# Thread: Simplifying derivatives

1. ## Simplifying derivatives

Trying to find the derivative and I am stuck on simplifying it.

What do I do after this step?

2. ## Re: Simplifying derivatives

Originally Posted by minneola24
Trying to find the derivative and I am stuck on simplifying it.

What do I do after this step?
Multiply by $\displaystyle \frac{2\sqrt{x}}{2\sqrt{x}}$.

3. ## Re: Simplifying derivatives

Doesn't that just move the $\displaystyle \sqrt{x}$ to the denominator?

I would combine the terms in the numerator and multiply by $\displaystyle \frac{2}{2}$ to get the $\displaystyle \frac{1}{2}$ out of the numerator.

- Hollywood

4. ## Re: Simplifying derivatives

Originally Posted by hollywood
Doesn't that just move the $\displaystyle \sqrt{x}$ to the denominator?

What wrong with that?
In fact, I is the form I required from students.

5. ## Re: Simplifying derivatives

Oops - I was reading $\displaystyle x^{\frac{1}{2}}$ where it clearly said $\displaystyle x^{-\frac{1}{2}}$.

The correct original expression is:

$\displaystyle \frac{(x^3+1)(\frac{1}{2}x^{-\frac{1}{2}})-(x^{\frac{1}{2}})(3x^2)}{(x^3+1)^2}$

which can be multiplied by $\displaystyle \frac{2\sqrt{x}}{2\sqrt{x}}$ (as you said) to get

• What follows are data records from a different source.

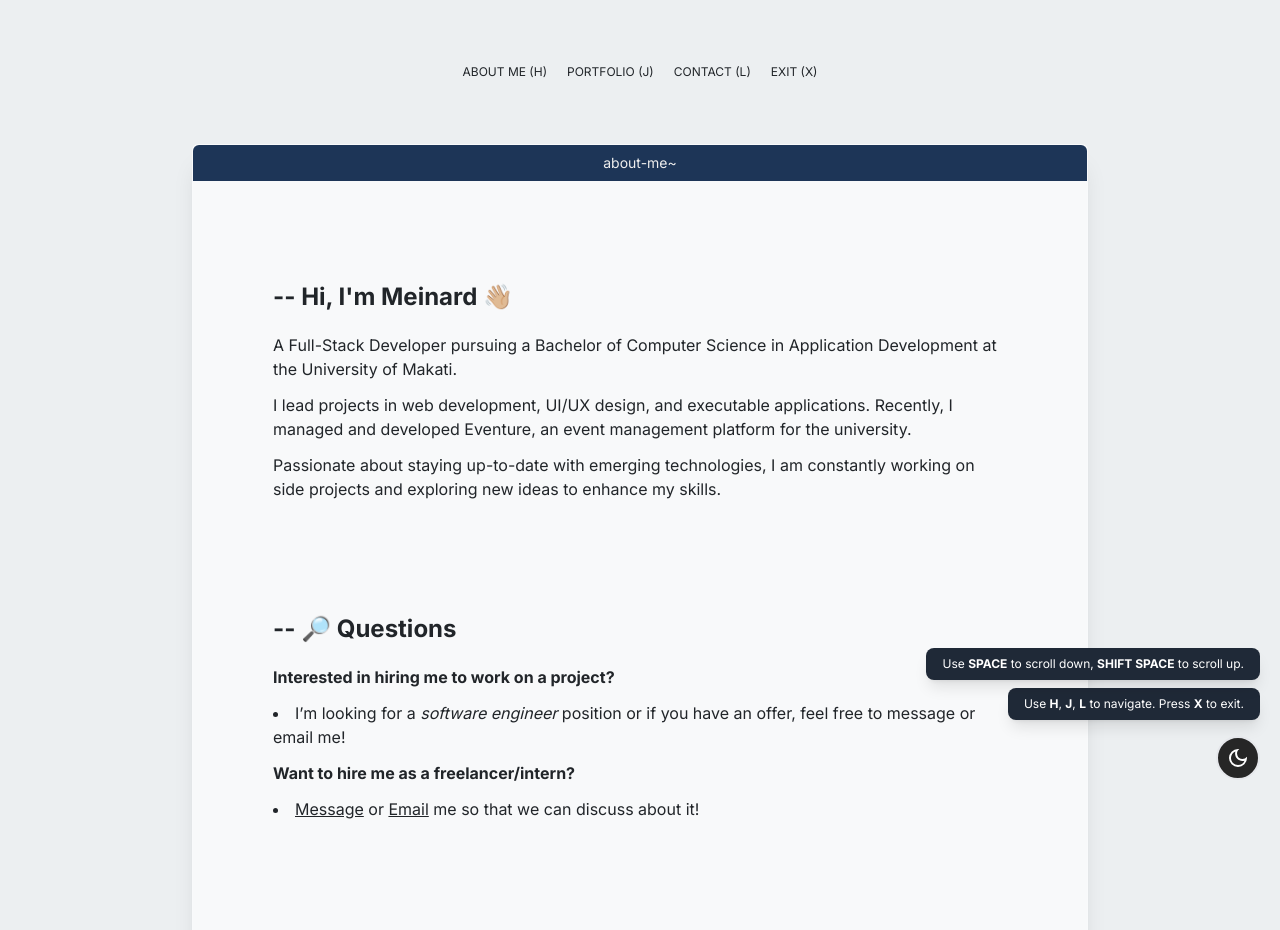
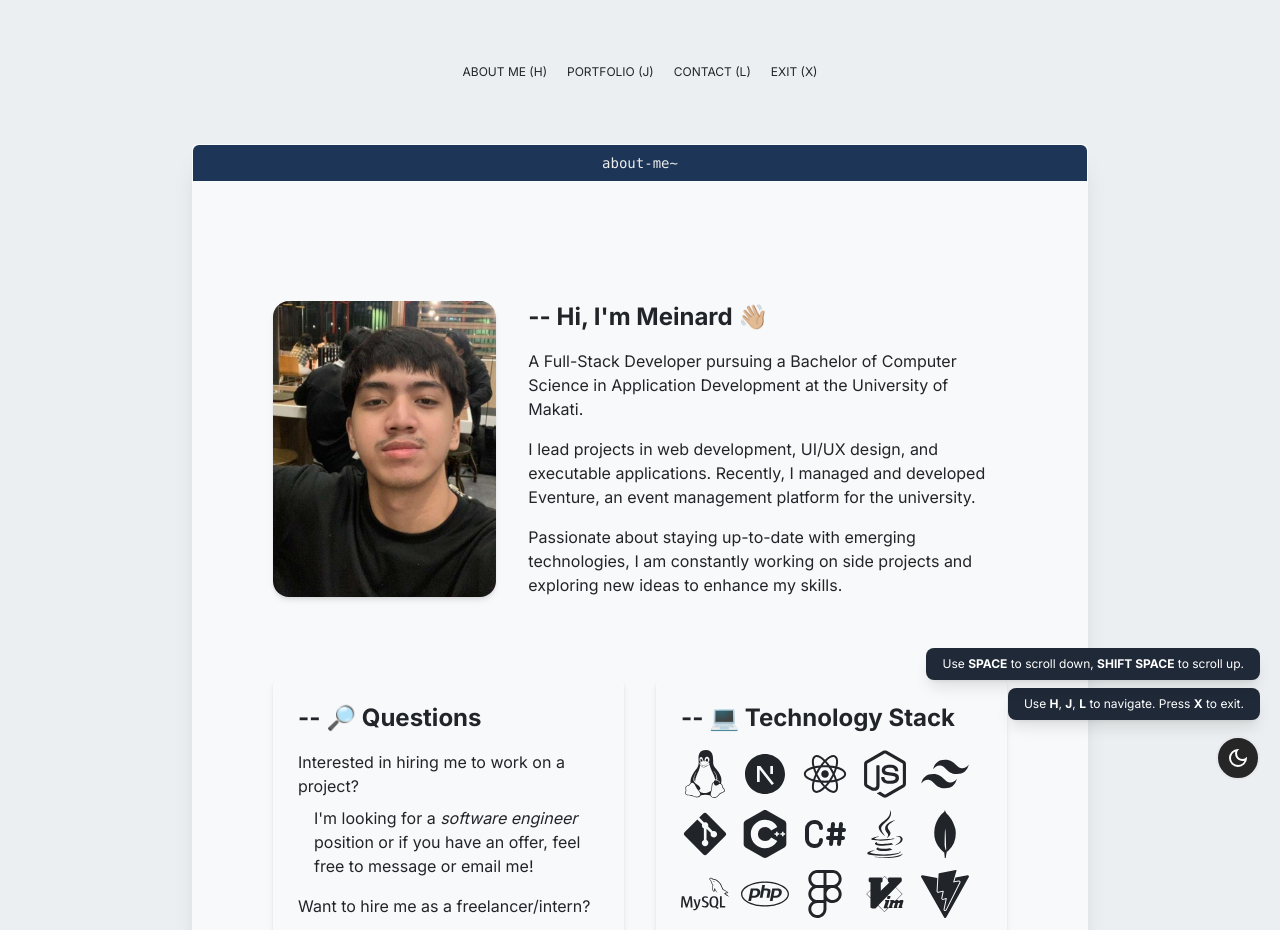
Before and after one commit to MeinardEdrei/Portfolio-Website, a Next.js app: page /About in a window 1280 px wide. Shown: the top 930 px of the page. Built offline with nearby package versions, Linux system fonts and the light colour scheme.

Commit message:
🎨 Enhanced UI/UX and added profile image

```diff
--- a/app/About/page.js
+++ b/app/About/page.js
@@ -1,33 +1,49 @@
 'use client'
 
 import Link from "next/link";
-import { RiNextjsFill } from "react-icons/ri";
-import { RiReactjsFill } from "react-icons/ri";
+import { RiNextjsFill, RiReactjsFill, RiTailwindCssFill } from "react-icons/ri";
 import { FaFigma, FaGitAlt, FaJava, FaLinux, FaNodeJs, FaPhp } from "react-icons/fa";
-import { RiTailwindCssFill } from "react-icons/ri";
 import { SiCloudinary, SiCplusplus, SiMysql, SiVite } from "react-icons/si";
 import { TbBrandCSharp } from "react-icons/tb";
 import { SiMongodb } from "react-icons/si";
 import { DiVim } from "react-icons/di";
 import { AiOutlineDotNet } from "react-icons/ai";
+import Image from "next/image";
 
-const page = () => {
+const AboutMePage = () => {
   return (
     <div>
       <section className="flex justify-center items-center">
-        <div className="bg-[var(--secondary-background)] shadow-xl border-[1px] border-white/15 md:w-[70%] w-[90%] h-full rounded-md"
+        <div
+          className="bg-[var(--secondary-background)] shadow-xl border-[1px] border-white/15 w-[90%] md:w-[70%] h-full rounded-md"
           style={{
             animation: "slide-in .3s ease-out forwards, wobble .5s ease-in-out .3s"
           }}
         >
-          <div className="flex justify-center items-center bg-[--primary] rounded-t-md p-2 text-sm text-[var(--text-inverted)]">about-me~</div>
-          <div className="md:px-10 py-20">
-            <div className="flex flex-col gap-28 p-5 md:px-10">
-              <div className="flex flex-col gap-5">
-                <h1 className="md:text-2xl text-lg font-semibold">
-                  -- Hi, I&apos;m Meinard 👋🏼
+          <div className="flex justify-center items-center bg-[--primary] rounded-t-md p-2 text-sm text-[var(--text-inverted)] font-mono">
+            about-me~
+          </div>
+
+          <div className="md:px-10 py-16 md:py-24">
+            <div className="p-6 md:px-10">
+              {/* Profile Section */}
+              <div className="grid grid-cols-1 md:grid-cols-12 gap-8 mb-20">
+                <div className="md:col-span-4 flex justify-center">
+                  <Image
+                    src="/pfp.png"
+                    width={250}
+                    height={250}
+                    alt="Profile Image"
+                    className="object-cover rounded-2xl shadow-md"
+                  />
+                </div>
+
+                <div className="md:col-span-8">
+                  <h1 className="text-xl md:text-2xl font-semibold mb-4">
+                    -- Hi, I'm Meinard 👋🏼
                   </h1>
-                <div className="flex flex-col gap-3">
+
+                  <div className="space-y-4">
                     <p>
                       A Full-Stack Developer pursuing a Bachelor of Computer Science in Application Development at the University of Makati.
                     </p>
@@ -40,31 +56,41 @@ const page = () => {
                     </p>
                   </div>
                 </div>
-              <div className="flex flex-col gap-5">
-                <h1 className="md:text-2xl text-lg font-semibold">
+              </div>
+
+              {/* Questions and Tech Stack Sections */}
+              <div className="grid grid-cols-1 md:grid-cols-2 gap-8">
+                {/* Questions Section */}
+                <div className="bg-[var(--secondary-background)] p-6 rounded-lg border-[1px] border-white/10 shadow-md">
+                  <h2 className="text-lg md:text-2xl font-semibold mb-4">
                     -- 🔎️ Questions
-                </h1>
-                <div className="flex flex-col gap-3">
-                  <h2>
-                    Interested in hiring me to work on a project?
                   </h2>
-                  <li>
-                    I’m looking for a <i>software engineer</i> position or if you have an offer, feel free to message or email me!
-                  </li>
-                  <h2>
-                    Want to hire me as a freelancer/intern?
-                  </h2>
-                  <li>
-                    <Link href="https://www.instagram.com/meinardedreii/" className="underline">Message</Link> or&nbsp;
-                    <Link href="/Contact" className="underline">Email</Link> me so that we can discuss about it!
-                  </li>
+
+                  <div className="space-y-4">
+                    <div>
+                      <h3 className="font-medium mb-2">Interested in hiring me to work on a project?</h3>
+                      <p className="ml-4">
+                        I'm looking for a <span className="italic">software engineer</span> position or if you have an offer, feel free to message or email me!
+                      </p>
+                    </div>
+
+                    <div>
+                      <h3 className="font-medium mb-2">Want to hire me as a freelancer/intern?</h3>
+                      <p className="ml-4">
+                        <Link href="https://www.instagram.com/meinardedreii/" className="underline">Message</Link> or{" "}
+                        <Link href="/Contact" className="underline">Email</Link> me so that we can discuss about it!
+                      </p>
                     </div>
                   </div>
-              <div className="flex flex-col gap-5">
-                <h1 className="md:text-2xl text-lg font-semibold">
+                </div>
+
+                {/* Technology Stack Section */}
+                <div className="bg-[var(--secondary-background)] p-6 rounded-lg border-[1px] border-white/10 shadow-md">
+                  <h2 className="text-lg md:text-2xl font-semibold mb-4">
                     -- 💻 Technology Stack
-                </h1>
-                <div className="flex flex-wrap gap-2 md:text-7xl text-5xl">
+                  </h2>
+
+                  <div className="flex flex-wrap gap-3 text-4xl md:text-5xl">
                     <FaLinux />
                     <RiNextjsFill />
                     <RiReactjsFill />
@@ -87,9 +113,10 @@ const page = () => {
               </div>
             </div>
           </div>
-      </section >
-    </div >
+        </div>
+      </section>
+    </div>
   );
 }
 
-export default page;
+export default AboutMePage;
--- a/app/Contact/page.js
+++ b/app/Contact/page.js
@@ -1,11 +1,10 @@
 'use client'
-
 import Link from "next/link";
 import { FaSquareXTwitter, FaSquareFacebook, FaSquareGithub, FaSquareInstagram } from "react-icons/fa6";
 import { AiFillTikTok } from "react-icons/ai";
 import { FaLinkedin } from "react-icons/fa";
 
-const page = () => {
+const ContactPage = () => {
   return (
     <div>
       <section className="flex justify-center items-center">
@@ -14,43 +13,43 @@ const page = () => {
             animation: "slide-in .3s ease-out forwards, wobble .5s ease-in-out .3s"
           }}
         >
-          <div className="flex justify-center items-center bg-[--primary] rounded-t-md p-2 text-sm text-[var(--text-inverted)]">contact~</div>
+          <div className="flex justify-center items-center bg-[--primary] rounded-t-md p-2 text-sm text-[var(--text-inverted)]">Contact</div>
           <div className="flex flex-col p-5 md:px-10">
             <div className="md:px-10 py-20">
               <div>
                 <h1 className="md:text-2xl text-lg font-semibold mb-5">
-                  -- 📥 Get in touch, let&apos;s talk.
+                  -- 🔗 Connect with Me
                 </h1>
                 <p>
-                  Feel free to send me an <Link href='https://mail.google.com/mail/?view=cm&fs=1&to=meinardsantoss@gmail.com' className="font-bold underline">email</Link> so that we can discuss things!
+                  I welcome the opportunity to discuss your project. Please contact me via <Link href='https://mail.google.com/mail/?view=cm&fs=1&to=meinardsantoss@gmail.com' className="font-medium underline">email</Link> to schedule a consultation.
                 </p>
               </div>
               <div className="flex flex-col gap-5 mt-16">
                 <h1 className="font-medium">
-                  -- 📲 Try my other social media platforms!
+                  -- 🔗 Professional Networks
                 </h1>
                 <div className="flex gap-2 md:text-3xl text-2xl">
-                  <Link href='https://www.instagram.com/meinardedreii/'>
+                  <Link href='https://www.instagram.com/meinardedreii/' aria-label="Instagram">
                     <FaSquareInstagram
                     />
                   </Link>
-                  <Link href='https://x.com/meinardedrei'>
+                  <Link href='https://x.com/meinardedrei' aria-label="X/Twitter">
                     <FaSquareXTwitter
                     />
                   </Link>
-                  <Link href='https://www.facebook.com/profile.php?id=100069723366579'>
+                  <Link href='https://www.facebook.com/profile.php?id=100069723366579' aria-label="Facebook">
                     <FaSquareFacebook
                     />
                   </Link>
-                  <Link href='https://github.com/MeinardEdrei'>
+                  <Link href='https://github.com/MeinardEdrei' aria-label="GitHub">
                     <FaSquareGithub
                     />
                   </Link>
-                  <Link href='https://www.tiktok.com/@meinardedrei'>
+                  <Link href='https://www.tiktok.com/@meinardedrei' aria-label="TikTok">
                     <AiFillTikTok
                     />
                   </Link>
-                  <Link href='https://www.linkedin.com/in/meinard-edrei-santos-8894532b7/'>
+                  <Link href='https://www.linkedin.com/in/meinard-edrei-santos-8894532b7/' aria-label="LinkedIn">
                     <FaLinkedin
                     />
                   </Link>
@@ -60,8 +59,8 @@ const page = () => {
           </div>
         </div>
       </section>
-    </div >
+    </div>
   );
 }
 
-export default page;
+export default ContactPage;
--- a/components/ui/timeline.js
+++ b/components/ui/timeline.js
@@ -37,7 +37,7 @@ export const Timeline = ({
       ref={containerRef}>
       <div className="max-w-7xl mx-auto py-20 px-4 md:px-8 lg:px-10">
         <h2 className="text-lg md:text-4xl mb-4 text-black dark:text-white max-w-4xl">
-          My Developer Journey
+          -- 💻 My Developer Journey
         </h2>
         <p
           className="text-neutral-700 dark:text-neutral-300 text-sm md:text-base max-w-sm">
```
Also changed, not shown: app/Portfolio/page.js (+35 -14 lines), public/pfp.png (added). Lines whose indentation alone changed are shown as unchanged.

$\displaystyle \frac{1-5x^3}{2\sqrt{x}(x^3+1)^2}$.

(unless I've made another mistake.....)

Thanks,
Hollywood